■ **AIM OF THE EXERCISE**
Which lines below contain the word "Teams"? Copy each of them.

(EXCERPTED RECORDS begins)

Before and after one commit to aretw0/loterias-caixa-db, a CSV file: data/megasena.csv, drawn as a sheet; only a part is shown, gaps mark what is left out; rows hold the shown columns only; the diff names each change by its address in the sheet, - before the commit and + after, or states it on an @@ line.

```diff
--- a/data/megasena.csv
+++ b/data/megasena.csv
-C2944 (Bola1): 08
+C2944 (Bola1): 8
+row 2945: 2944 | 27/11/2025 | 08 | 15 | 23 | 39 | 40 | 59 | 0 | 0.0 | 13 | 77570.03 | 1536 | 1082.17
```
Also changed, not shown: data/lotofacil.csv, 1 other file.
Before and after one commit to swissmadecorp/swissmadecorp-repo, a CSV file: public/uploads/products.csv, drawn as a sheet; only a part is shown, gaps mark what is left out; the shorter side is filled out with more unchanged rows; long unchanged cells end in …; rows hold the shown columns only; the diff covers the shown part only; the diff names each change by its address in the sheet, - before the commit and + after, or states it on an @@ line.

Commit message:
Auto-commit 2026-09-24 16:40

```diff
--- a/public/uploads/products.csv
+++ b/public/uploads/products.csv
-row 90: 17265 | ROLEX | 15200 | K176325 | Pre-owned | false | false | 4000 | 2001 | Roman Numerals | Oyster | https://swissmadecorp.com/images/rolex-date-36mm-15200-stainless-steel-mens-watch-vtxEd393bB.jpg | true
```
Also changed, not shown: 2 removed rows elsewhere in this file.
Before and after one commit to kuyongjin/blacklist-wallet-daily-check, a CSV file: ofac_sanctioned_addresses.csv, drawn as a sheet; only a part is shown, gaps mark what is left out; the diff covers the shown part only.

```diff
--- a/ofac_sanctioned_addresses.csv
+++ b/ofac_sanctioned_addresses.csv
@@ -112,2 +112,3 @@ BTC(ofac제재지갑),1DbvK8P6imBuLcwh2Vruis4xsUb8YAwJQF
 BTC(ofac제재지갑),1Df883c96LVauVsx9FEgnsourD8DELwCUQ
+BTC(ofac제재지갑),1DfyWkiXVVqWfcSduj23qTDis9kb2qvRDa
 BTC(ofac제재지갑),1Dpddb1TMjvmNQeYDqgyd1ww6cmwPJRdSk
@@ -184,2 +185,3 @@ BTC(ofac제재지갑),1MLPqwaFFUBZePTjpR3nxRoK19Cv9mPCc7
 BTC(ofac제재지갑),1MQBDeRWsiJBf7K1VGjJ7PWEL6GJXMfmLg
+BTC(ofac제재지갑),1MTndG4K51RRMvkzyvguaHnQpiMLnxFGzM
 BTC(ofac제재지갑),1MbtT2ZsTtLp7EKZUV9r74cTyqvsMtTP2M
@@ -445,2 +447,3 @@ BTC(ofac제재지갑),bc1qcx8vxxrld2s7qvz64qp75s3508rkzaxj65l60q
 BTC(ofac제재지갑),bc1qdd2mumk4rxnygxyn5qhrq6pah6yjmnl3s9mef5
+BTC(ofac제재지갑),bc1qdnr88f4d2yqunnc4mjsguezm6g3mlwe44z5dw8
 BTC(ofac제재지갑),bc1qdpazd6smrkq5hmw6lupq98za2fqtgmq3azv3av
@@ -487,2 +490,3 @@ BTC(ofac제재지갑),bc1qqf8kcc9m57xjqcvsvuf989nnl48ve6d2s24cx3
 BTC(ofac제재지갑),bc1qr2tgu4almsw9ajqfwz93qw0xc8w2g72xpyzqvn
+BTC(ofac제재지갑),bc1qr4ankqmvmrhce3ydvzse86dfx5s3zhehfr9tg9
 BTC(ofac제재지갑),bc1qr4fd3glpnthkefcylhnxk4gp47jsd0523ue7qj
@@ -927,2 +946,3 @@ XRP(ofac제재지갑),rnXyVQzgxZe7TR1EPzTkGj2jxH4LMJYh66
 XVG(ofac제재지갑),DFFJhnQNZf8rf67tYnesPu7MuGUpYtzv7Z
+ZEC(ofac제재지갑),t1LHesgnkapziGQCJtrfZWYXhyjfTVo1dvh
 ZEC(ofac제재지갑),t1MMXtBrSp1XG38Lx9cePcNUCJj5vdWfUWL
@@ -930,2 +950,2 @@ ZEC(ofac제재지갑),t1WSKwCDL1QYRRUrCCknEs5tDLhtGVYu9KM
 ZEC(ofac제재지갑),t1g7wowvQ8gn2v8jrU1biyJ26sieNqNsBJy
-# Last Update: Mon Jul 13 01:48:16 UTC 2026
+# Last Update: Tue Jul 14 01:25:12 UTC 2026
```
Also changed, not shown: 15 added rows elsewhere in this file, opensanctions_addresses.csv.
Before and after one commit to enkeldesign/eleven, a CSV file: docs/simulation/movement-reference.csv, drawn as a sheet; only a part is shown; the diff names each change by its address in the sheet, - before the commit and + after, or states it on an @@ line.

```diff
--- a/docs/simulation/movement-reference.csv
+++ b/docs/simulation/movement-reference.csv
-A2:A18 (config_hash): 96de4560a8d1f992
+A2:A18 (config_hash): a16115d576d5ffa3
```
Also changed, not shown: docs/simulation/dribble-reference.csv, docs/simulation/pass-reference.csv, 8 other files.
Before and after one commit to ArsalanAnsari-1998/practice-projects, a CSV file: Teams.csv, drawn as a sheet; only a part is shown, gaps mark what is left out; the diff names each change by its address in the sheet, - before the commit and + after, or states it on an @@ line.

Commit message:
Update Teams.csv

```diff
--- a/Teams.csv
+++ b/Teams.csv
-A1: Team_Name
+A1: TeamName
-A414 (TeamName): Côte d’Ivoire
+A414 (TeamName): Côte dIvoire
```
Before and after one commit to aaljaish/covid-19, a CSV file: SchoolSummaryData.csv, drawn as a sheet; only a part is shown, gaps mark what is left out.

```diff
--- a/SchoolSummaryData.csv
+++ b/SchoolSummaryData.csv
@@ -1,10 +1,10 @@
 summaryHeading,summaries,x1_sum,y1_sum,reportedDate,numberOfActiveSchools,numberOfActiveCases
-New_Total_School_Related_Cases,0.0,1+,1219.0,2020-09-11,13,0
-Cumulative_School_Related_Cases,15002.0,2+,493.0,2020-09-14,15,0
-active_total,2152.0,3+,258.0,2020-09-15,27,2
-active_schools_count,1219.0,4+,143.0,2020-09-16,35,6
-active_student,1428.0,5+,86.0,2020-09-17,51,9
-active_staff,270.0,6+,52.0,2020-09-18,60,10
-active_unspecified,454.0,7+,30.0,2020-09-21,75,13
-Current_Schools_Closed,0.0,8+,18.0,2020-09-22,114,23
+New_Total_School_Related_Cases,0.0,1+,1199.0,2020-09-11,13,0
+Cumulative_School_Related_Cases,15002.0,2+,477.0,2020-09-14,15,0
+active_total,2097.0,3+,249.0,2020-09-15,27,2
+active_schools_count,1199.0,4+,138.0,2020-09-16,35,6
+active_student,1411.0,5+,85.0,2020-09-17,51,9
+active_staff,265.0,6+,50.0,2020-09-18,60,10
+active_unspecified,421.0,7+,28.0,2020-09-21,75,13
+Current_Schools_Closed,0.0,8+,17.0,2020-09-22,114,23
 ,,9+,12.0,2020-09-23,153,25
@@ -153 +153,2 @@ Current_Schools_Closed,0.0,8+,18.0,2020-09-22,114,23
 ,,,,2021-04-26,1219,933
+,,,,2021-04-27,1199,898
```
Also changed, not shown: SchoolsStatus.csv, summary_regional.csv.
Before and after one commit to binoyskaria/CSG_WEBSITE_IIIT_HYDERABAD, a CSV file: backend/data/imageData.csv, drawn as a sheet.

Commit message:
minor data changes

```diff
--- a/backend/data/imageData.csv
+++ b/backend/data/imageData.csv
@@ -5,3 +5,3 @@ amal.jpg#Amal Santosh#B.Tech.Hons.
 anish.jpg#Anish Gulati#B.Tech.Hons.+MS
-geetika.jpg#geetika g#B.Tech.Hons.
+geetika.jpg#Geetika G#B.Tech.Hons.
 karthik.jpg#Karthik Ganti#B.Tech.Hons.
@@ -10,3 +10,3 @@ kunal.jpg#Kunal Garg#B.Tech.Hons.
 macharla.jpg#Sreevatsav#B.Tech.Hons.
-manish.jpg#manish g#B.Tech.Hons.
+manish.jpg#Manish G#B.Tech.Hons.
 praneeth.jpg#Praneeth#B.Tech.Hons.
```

(EXCERPTED RECORDS ends)

■ **TASK OUTPUT**
Before and after one commit to ArsalanAnsari-1998/practice-projects, a CSV file: Teams.csv, drawn as a sheet; only a part is shown, gaps mark what is left out; the diff names each change by its address in the sheet, - before the commit and + after, or states it on an @@ line.
Update Teams.csv
--- a/Teams.csv
+++ b/Teams.csv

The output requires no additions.